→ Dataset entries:

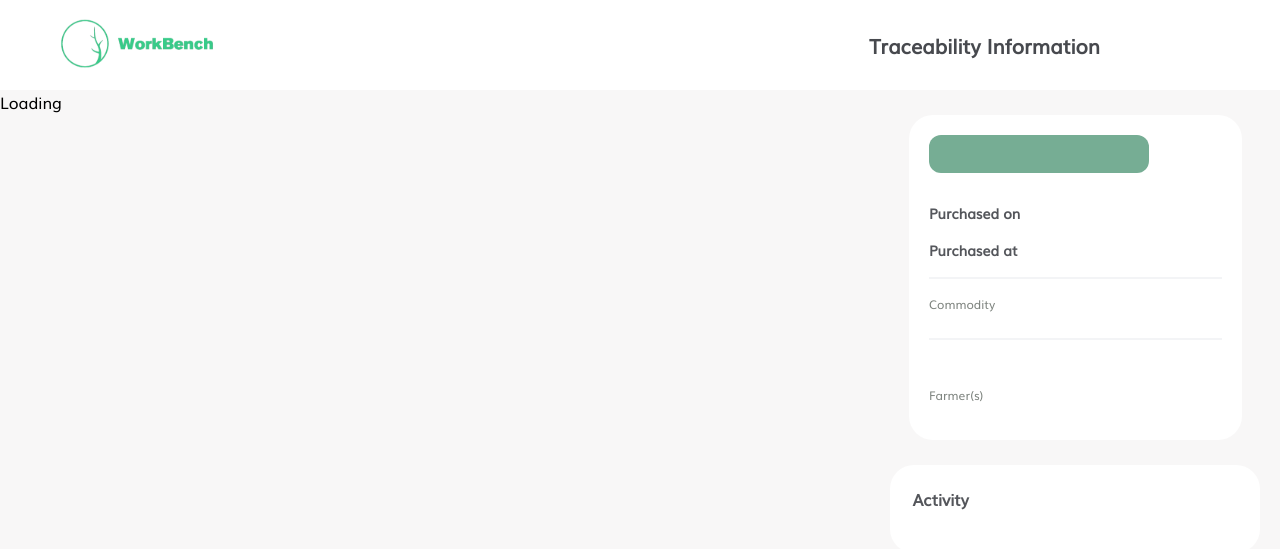
Repository: Hamezry/Traceability-Page
Page: /
An editor plug-in stored every save of this project. The page is shown before and after the next save, followed by the edit.
The browser window is 1280 px wide. The pictures show the whole page.
The page's requests for data from a server got no answer. The project was rebuilt for these pictures with package versions that can differ from the ones it lists, and the page was loaded fresh each time. No one was signed in, and anything a server would have sent is missing.

Above is the page before, as saved 2022-09-18 08:38:46.

### public/index.html
<!DOCTYPE html>
<html lang="en">
  <head>
    <meta charset="utf-8" />
    <meta name="viewport" content="width=device-width, initial-scale=1" />
    <meta name="theme-color" content="#000000" />
    <meta
      name="description"
      content="Web site created using create-react-app"
    />
    <link rel="preconnect" href="https://fonts.googleapis.com">
    <link rel="preconnect" href="https://fonts.gstatic.com" crossorigin>
    <!-- <link href="https://fonts.googleapis.com/css2?family=Mulish:wght@300;400;600&display=swap" rel="stylesheet"> -->
    <title>Traceability page</title>
  </head>
  <body>
    <noscript>You need to enable JavaScript to run this app.</noscript>
    <div id="root"></div>

  </body>
</html>

### src/index.css
@tailwind base;
@tailwind components;
@tailwind utilities;

@font-face {
    font-family: 'Muli';
    src: local('Muli'), url("./fonts/Muli-Regular.ttf") format("truetype");
}


@font-face {
    font-family: 'Muli';
    src: url('./fonts/Muli-Regular.ttf') format("truetype");
}

body {
    font-family: 'Muli' !important;
}

### src/App.js
import './index.css';
import Navbar from './components/Navbar';
import Information from './components/Information';
import Sidemap from './components/Sidemap';
import { BrowserRouter, Route, Routes } from 'react-router-dom';

function App() {
  return (
    <BrowserRouter>

      <Routes>

          <Route path='/' element={
            <div>
              <Navbar />
              <div className="lg:flex lg:justify-between w-full  lg:h-[calc(100vh-90px)] lg:overflow-y-hidden bg-[#f8f7f7]">
                <Sidemap />
                <Information />
              </div>

            </div>

          } />

      </Routes>
    </BrowserRouter>
  );
}

export default App;

### src/components/Navbar.js
import React from 'react'
import logo from '../Assets/logo.svg'

const Navbar = () => {
  return (
    <div className='w-full flex justify-center h-[90px] bg-white sticky font-muli  z-30  top-0 lg:items-center lg:justify-between '>

        <img src= {logo} alt='nav-icon' className='h-[80px] w-[188px] lg:ml-[50px]'/>
        <p className='hidden lg:block mr-[230px] xl:mr-[180px] 2xl:mr-[320px] text-[#47494E] font-semibold  text-[20px]'>Traceability Information</p>

    </div>
  )
}

export default Navbar

### src/components/Information.js
import React, { useEffect, useState } from 'react'
import image1 from '../Assets/image-2.png'
import purchased from '../Assets/purchase.svg'
import axios from 'axios'
import { useLocation } from 'react-router-dom'



function Information() {

    const [list, setList] = useState([])
    const search = useLocation().search;
    const qr_code = new URLSearchParams(search).get('qr_code')

    useEffect(() => {
        axios.get(`https://wb3test.afexnigeria.com/WB3/api/v1/traceability/info/${qr_code}`)
            .then(res => {
                setList(res.data.data)
                console.log(res.data)
            }).catch(err => {
                console.log(err)
            })
    }, [qr_code])


    return (
        <div className='lg:h-full  lg:w-[32%] font-muli lg:overflow-y-auto'>

            <div id="TQC" className=" z-10  top-0 flex lg:flex  flex-col px-[20px]">

                <div className="flex-1 flex bg-white lg:w-[90%] lg:mx-auto lg:mt-[25px] flex-col h-[556px] p-[20px] rounded-3xl">

                    {/*TQC */}
                    <div className='mb-4 border-b-2 border-b-gray-100 '>
                        <div className='bg-[#76AD94] text-white text-center py-2 font-semibold text-[16px] max-w-[220px] h-[38px] mb-[30px] rounded-xl'> <p>{list.qr_code}</p></div>
                        <p className='text-[#54565B] text-[14px] mb-4 font-semibold'>Purchased on <span className='font-normal'>{list.purchased_on}</span></p>
                        <p className=' text-[#54565B] text-[14px] mb-4 font-semibold'>Purchased at <span className='font-normal'>{list.purchased_at}</span></p>

                    </div>

                    <div className='mb-4 border-b-2  border-b-gray-100 '>
                        <p className='text-[#7C827D] text-[12px] mb-[25px] '>Commodity</p>
                        <p className='text-[#47494E] text-[14px] mb-4 font-medium '>{list.commodity}</p>

                    </div>

                    <div className='mt-[30px] mb-4'>

                        <p className='text-[#7C827D] text-[12px]'>Farmer(s)</p>

                        {
                            list?.farmers?.map((item, index) => {
                                return (
                                    <div key={index} className='w-[232px] h-[71px] shadow p-3 flex items-center mt-[20px] rounded-xl'>
                                        <img src={image1} alt='profilepic' />
                                        <p className='text-[#47494E] text-[16px] ml-5  font-medium '>{item.first_name} {item.last_name}<br /> <span className='text-[#707673] text-[12px]'>{item.age} years &nbsp; | &nbsp;  {item.gender}</span></p>
                                    </div>
                                )
                            })
                        }



                    </div>


                </div>



            </div>




            <div id="Activity" className=" top-0 flex lg:flex flex-shrink-0 flex-col px-[20px]">

                <div className="flex-1 flex bg-white lg:w-[100%] lg:mx-auto mt-[25px] mb-5 flex-col  h-[900px] p-[22px] rounded-3xl ">

                    <p className='text-[#54565B] mb-5 font-semibold text-[16px]'>Activity</p>

                    {list?.activities?.map((item, index) =>

                        <div key={index} className='flex 2xl:justify-between stroke-amber-50 text-[#7C827D] 2xl:px-5 lg:px-0 text-[11px]'>

                            <div className='flex gap-2 xl:gap-2 md:gap-8'>

                                <div className='flex flex-col items-center'>
                                    <img src={purchased} alt='recp' />
                                    <div className='border border-dotted border-[#7C827D] min-h-[100px] max-h-[120px] w-[1px]'></div>

                                </div>
                                <div className='flex flex-col lg:w-[180px] md:w-[270px] w-[130px]' >
                                    <p className='font-semibold mt-2 lg:text-[13px]'>{item.action} </p>
                                    <span className='text-[#7C827D] text-[9px] mt-2 lg:text-[11px]'>{item.description}</span>
                                </div>



                            </div>
                            <p className='text-[#76AD94] text-[9px] mt-2 xl:text-[10px]'> <span>{item.created}</span> </p>

                        </div>
                    )}






                </div>





            </div>


        </div>);
}

export default Information

### src/components/Sidemap.js
import React from 'react'
import {useJsApiLoader, GoogleMap, Marker} from '@react-google-maps/api';

const center = {lat:48.8584, lng:2.294}

function Sidemap() {

  const { isLoaded } = useJsApiLoader({
    googleMapsApiKey:process.env.REACT_APP_GOOGLE_MAPS_API_KEY,
  });

  if (!isLoaded){
    return <h1>Loading</h1>
  }
  return (

    <div class= "h-[600px] w-full lg:h-[calc(100vh-90px)] lg:w-[68%]">

      <div className='hidden lg:block p-4 lg:p-0 lg:w-full h-[100%]'>
          <GoogleMap
          mapContainerStyle={{width:'100%', height:'100%'}}
          center={center} zoom={15}
          options={{
            zoomControl:false,
            streetViewControl:false,
            mapTypeControl:false,
            fullscreenControl:false,
          }}
          >
            <Marker position={center}/>

          </GoogleMap>
      </div>

      <div className='lg:hidden p-4 lg:p-0 lg:w-full h-[100%]'>
          <GoogleMap
          mapContainerStyle={{width:'100%', height:'100%', borderRadius:'50px'}}
          center={center} zoom={15}
          options={{
            zoomControl:false,
            streetViewControl:false,
            mapTypeControl:false,
            fullscreenControl:false,
          }}
          >
            <Marker position={center}/>

          </GoogleMap>
      </div>


    </div>

  )
}

export default Sidemap

### tailwind.config.js

/** @type {import('tailwindcss').Config} */
module.exports = {
  content: [
    "./src/**/*.{js,jsx,ts,tsx}",
  ],
  theme: {
    extend: {
      fontFamily:{
        'Muli':['Muli', 'san-serif']
      }
    },
  },
  plugins: [],
}

Loaded but not shown: src/index.js (common file)

After the next save:
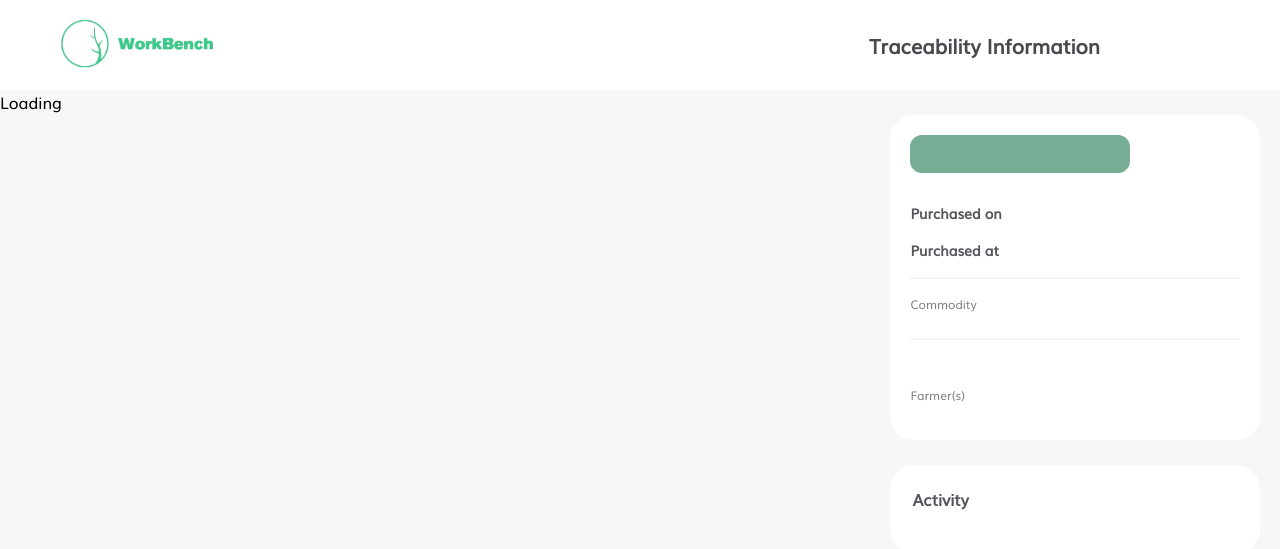
Saved 55 s later.
--- a/src/components/Information.js
+++ b/src/components/Information.js
@@ -28,7 +28,7 @@ function Information() {
 
             <div id="TQC" className=" z-10  top-0 flex lg:flex  flex-col px-[20px]">
 
-                <div className="flex-1 flex bg-white lg:w-[90%] lg:mx-auto lg:mt-[25px] flex-col h-[556px] p-[20px] rounded-3xl">
+                <div className="flex-1 flex bg-white lg:w-[100%] lg:mx-auto lg:mt-[25px] flex-col h-[556px] p-[20px] rounded-3xl">
 
                     {/*TQC */}
                     <div className='mb-4 border-b-2 border-b-gray-100 '>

→ Exercise goal:
In the entries above, identify every line with the string "width".

→ Response area:
    <meta name="viewport" content="width=device-width, initial-scale=1" />
          mapContainerStyle={{width:'100%', height:'100%'}}
          mapContainerStyle={{width:'100%', height:'100%', borderRadius:'50px'}}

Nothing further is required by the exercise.